  • A court in Kyiv has sentenced a Russian soldier to life in prison for the killing of a Ukrainian civilian, in the first verdict in a trial related to war crimes by the Russian army during its invasion of Ukraine. Vadim Shishimarin, a 21-year-old sergeant, was found guilty of killing 62-year-old Oleksandr Shelipov in the Sumy region during the first days of the invasion.
  • Twenty countries announced new security assistance packages and agreed to send more advanced weapons to Ukraine, including a Harpoon launcher and missiles to protect its coast, said Lloyd Austin, the US defence secretary. The new security packages included “critically needed artillery ammunition, coastal defence systems and tanks and other armoured vehicles”.
  • Denmark pledged to send Harpoon anti-ship missiles that could be used to push the Russian navy away from Ukraine’s Black Sea ports, allowing exports of grain and other agricultural products to resume.
  • “Low-level” discussions were under way on whether some US troops should be based in Ukraine and how the US may need to adjust its training of Ukrainian forces, said General Mark Milley, chairman of the joint chiefs of staff.
  • Volodymyr Zelenskiy urged the west to intensify its economic sanctions against Russia as he said business leaders in Davos needed to decide whether “brute force” should rule the world. In a keynote video address to the World Economic Forum, Zelenskiy called for a full oil embargo, the severing of Russian banks from the global financial system, the complete isolation of the Russian IT sector and a ban on trade with Russia.
  • The European Union will likely agree an embargo on Russian oil imports “within days”, Germany’s economy minister said on Monday. Robert Habeck also told German broadcaster ZDF that the European Commission and the US were working on a proposal to cap global oil prices rather than pay “any price”.

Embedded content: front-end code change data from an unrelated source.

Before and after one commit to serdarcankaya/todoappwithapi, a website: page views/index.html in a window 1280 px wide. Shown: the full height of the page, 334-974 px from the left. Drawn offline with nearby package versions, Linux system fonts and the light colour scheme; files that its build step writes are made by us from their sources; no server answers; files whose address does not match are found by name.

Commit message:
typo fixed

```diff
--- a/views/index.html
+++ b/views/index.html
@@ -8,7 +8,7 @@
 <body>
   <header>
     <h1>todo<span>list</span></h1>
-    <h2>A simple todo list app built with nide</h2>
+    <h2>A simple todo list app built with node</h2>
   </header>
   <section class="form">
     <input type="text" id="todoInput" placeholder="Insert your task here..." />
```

  • Nearly 90 people were killed in a Russian airstrike on the village of Desna in the northern Ukrainian region of Chernihiv, according to Zelenskiy. Ukrainian authorities said eight people were killed in the strike, which took place last Tuesday. Zelenskiy’s figure would give the Desna attack Ukraine’s biggest military death toll in a single strike of the war so far.
  • The war in Ukraine could cause a recession in weaker economies, the head of the IMF has warned. Kristalina Georgieva predicted that 2022 would be a tough year and declined to rule out a global recession if conditions worsened markedly.
  • New satellite images reportedly show Russian theft of Ukrainian grain. The pictures released by Maxar Technologies seemingly back up claims from Zelenskiy that food had been gradually stolen from the country, CNN has reported. In the photos, taken from 19 and 21 May, two bulk carrier ships with Russian flags can be seen loading grain from the grain silos they are docked by.
  • Starbucks is leaving the Russian market, bringing an end to nearly 15 years of business there. The Seattle-based coffee company has 130 stores and nearly 2,000 employees in Russia. McDonalds is also pulling out, removing the “golden arches” from Moscow before leaving for good.